WORK TASK
Keep the text of the data exactly as it is and omit each picture from the copy.

[Difference listings]
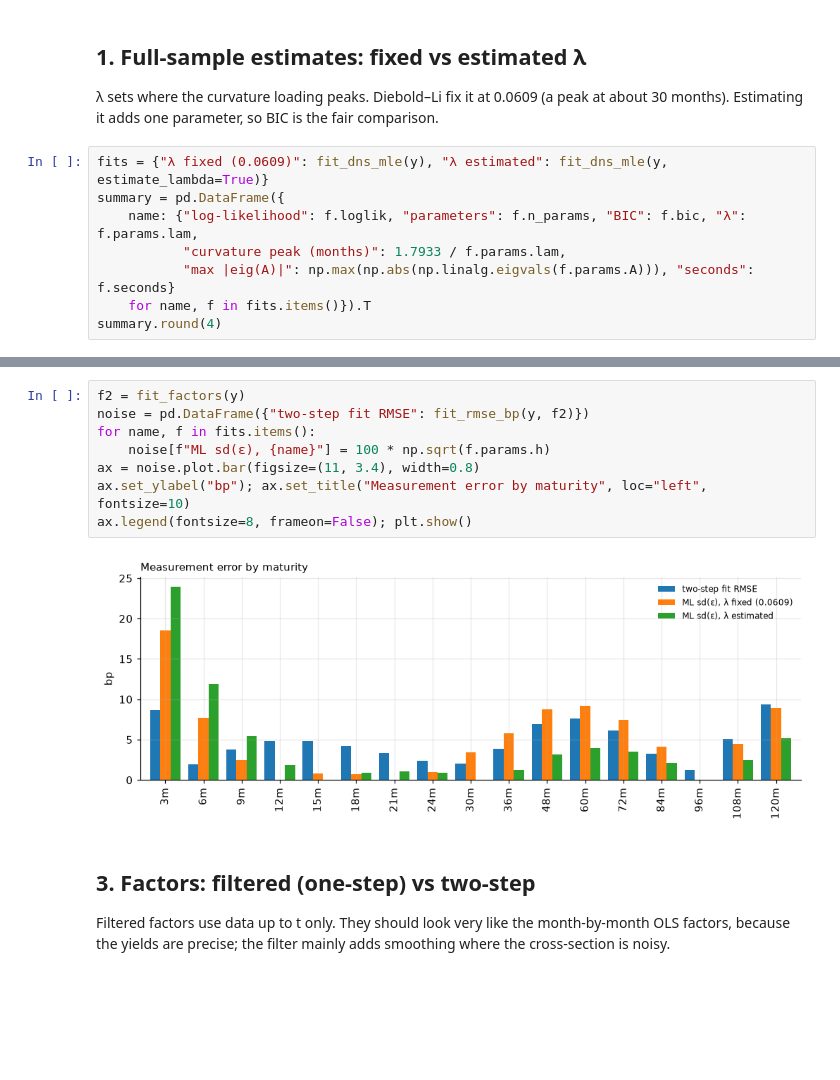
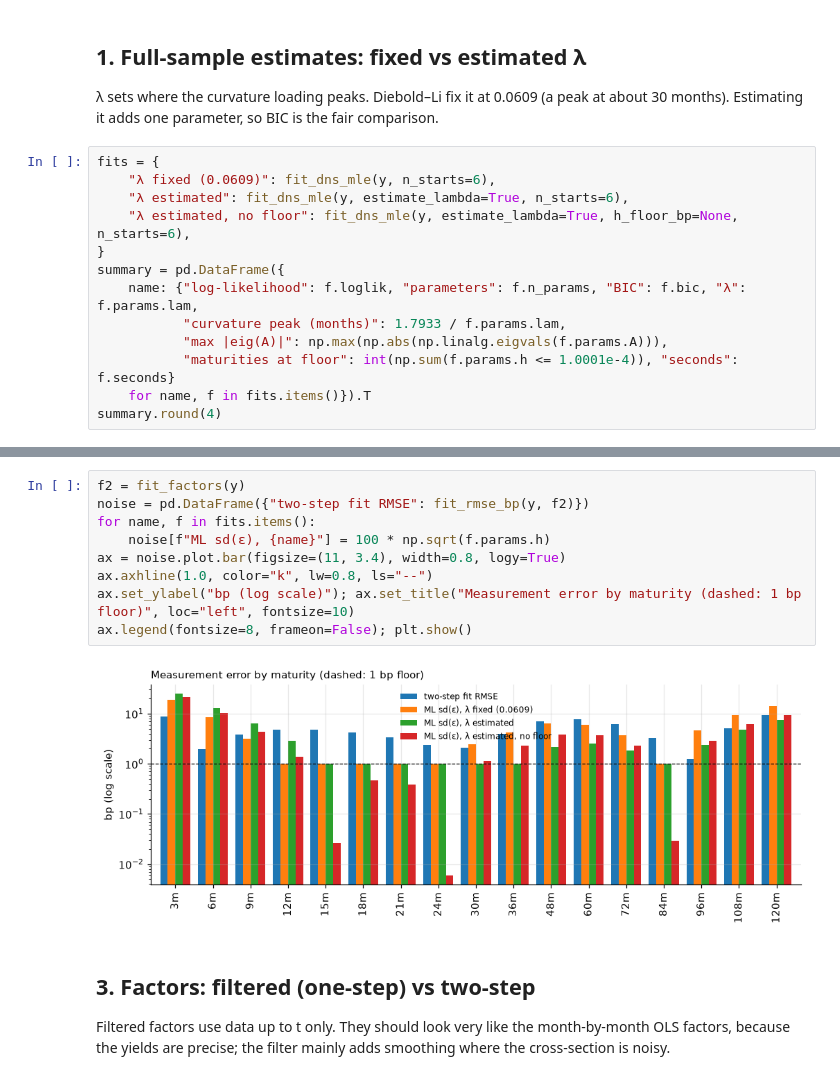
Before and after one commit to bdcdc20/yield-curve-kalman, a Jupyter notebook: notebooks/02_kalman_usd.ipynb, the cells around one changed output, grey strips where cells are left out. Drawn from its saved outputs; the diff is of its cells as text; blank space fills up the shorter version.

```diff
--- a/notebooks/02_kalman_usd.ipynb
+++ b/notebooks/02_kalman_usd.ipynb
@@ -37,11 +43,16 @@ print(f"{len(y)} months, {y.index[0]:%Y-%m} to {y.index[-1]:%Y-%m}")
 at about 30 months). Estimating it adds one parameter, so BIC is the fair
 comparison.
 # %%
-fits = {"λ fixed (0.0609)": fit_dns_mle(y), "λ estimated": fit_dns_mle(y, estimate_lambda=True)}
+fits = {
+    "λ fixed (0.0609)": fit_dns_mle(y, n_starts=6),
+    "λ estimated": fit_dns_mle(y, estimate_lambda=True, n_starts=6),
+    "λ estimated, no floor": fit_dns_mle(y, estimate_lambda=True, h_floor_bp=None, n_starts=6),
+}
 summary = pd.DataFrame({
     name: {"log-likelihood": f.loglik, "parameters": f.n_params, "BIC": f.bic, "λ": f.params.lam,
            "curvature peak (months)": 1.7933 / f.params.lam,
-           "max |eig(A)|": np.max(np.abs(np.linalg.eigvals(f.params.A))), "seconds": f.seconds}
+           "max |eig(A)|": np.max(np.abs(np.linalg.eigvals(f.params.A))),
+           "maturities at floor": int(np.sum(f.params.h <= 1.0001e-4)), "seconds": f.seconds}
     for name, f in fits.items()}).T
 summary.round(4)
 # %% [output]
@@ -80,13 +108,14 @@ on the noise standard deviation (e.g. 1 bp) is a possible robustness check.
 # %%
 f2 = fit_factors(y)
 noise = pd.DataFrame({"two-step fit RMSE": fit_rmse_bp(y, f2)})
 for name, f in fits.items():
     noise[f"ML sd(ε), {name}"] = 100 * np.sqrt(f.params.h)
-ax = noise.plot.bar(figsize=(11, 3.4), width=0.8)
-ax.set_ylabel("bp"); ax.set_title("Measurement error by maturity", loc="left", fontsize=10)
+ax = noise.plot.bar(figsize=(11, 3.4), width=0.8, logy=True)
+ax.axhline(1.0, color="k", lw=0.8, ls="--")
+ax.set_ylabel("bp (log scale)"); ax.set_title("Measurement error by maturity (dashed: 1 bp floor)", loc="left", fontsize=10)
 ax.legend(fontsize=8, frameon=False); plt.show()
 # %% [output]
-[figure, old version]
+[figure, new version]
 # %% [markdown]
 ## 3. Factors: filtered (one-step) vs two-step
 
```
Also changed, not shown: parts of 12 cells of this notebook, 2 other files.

RESPONSE TO THE TASK
Before and after one commit to bdcdc20/yield-curve-kalman, a Jupyter notebook: notebooks/02_kalman_usd.ipynb, the cells around one changed output, grey strips where cells are left out. Drawn from its saved outputs; the diff is of its cells as text; blank space fills up the shorter version.

```diff
--- a/notebooks/02_kalman_usd.ipynb
+++ b/notebooks/02_kalman_usd.ipynb
@@ -37,11 +43,16 @@ print(f"{len(y)} months, {y.index[0]:%Y-%m} to {y.index[-1]:%Y-%m}")
 at about 30 months). Estimating it adds one parameter, so BIC is the fair
 comparison.
 # %%
-fits = {"λ fixed (0.0609)": fit_dns_mle(y), "λ estimated": fit_dns_mle(y, estimate_lambda=True)}
+fits = {
+    "λ fixed (0.0609)": fit_dns_mle(y, n_starts=6),
+    "λ estimated": fit_dns_mle(y, estimate_lambda=True, n_starts=6),
+    "λ estimated, no floor": fit_dns_mle(y, estimate_lambda=True, h_floor_bp=None, n_starts=6),
+}
 summary = pd.DataFrame({
     name: {"log-likelihood": f.loglik, "parameters": f.n_params, "BIC": f.bic, "λ": f.params.lam,
            "curvature peak (months)": 1.7933 / f.params.lam,
-           "max |eig(A)|": np.max(np.abs(np.linalg.eigvals(f.params.A))), "seconds": f.seconds}
+           "max |eig(A)|": np.max(np.abs(np.linalg.eigvals(f.params.A))),
+           "maturities at floor": int(np.sum(f.params.h <= 1.0001e-4)), "seconds": f.seconds}
     for name, f in fits.items()}).T
 summary.round(4)
 # %% [output]
@@ -80,13 +108,14 @@ on the noise standard deviation (e.g. 1 bp) is a possible robustness check.
 # %%
 f2 = fit_factors(y)
 noise = pd.DataFrame({"two-step fit RMSE": fit_rmse_bp(y, f2)})
 for name, f in fits.items():
     noise[f"ML sd(ε), {name}"] = 100 * np.sqrt(f.params.h)
-ax = noise.plot.bar(figsize=(11, 3.4), width=0.8)
-ax.set_ylabel("bp"); ax.set_title("Measurement error by maturity", loc="left", fontsize=10)
+ax = noise.plot.bar(figsize=(11, 3.4), width=0.8, logy=True)
+ax.axhline(1.0, color="k", lw=0.8, ls="--")
+ax.set_ylabel("bp (log scale)"); ax.set_title("Measurement error by maturity (dashed: 1 bp floor)", loc="left", fontsize=10)
 ax.legend(fontsize=8, frameon=False); plt.show()
 # %% [output]
-[figure, old version]
+[figure, new version]
 # %% [markdown]
 ## 3. Factors: filtered (one-step) vs two-step
 
```
Also changed, not shown: parts of 12 cells of this notebook, 2 other files.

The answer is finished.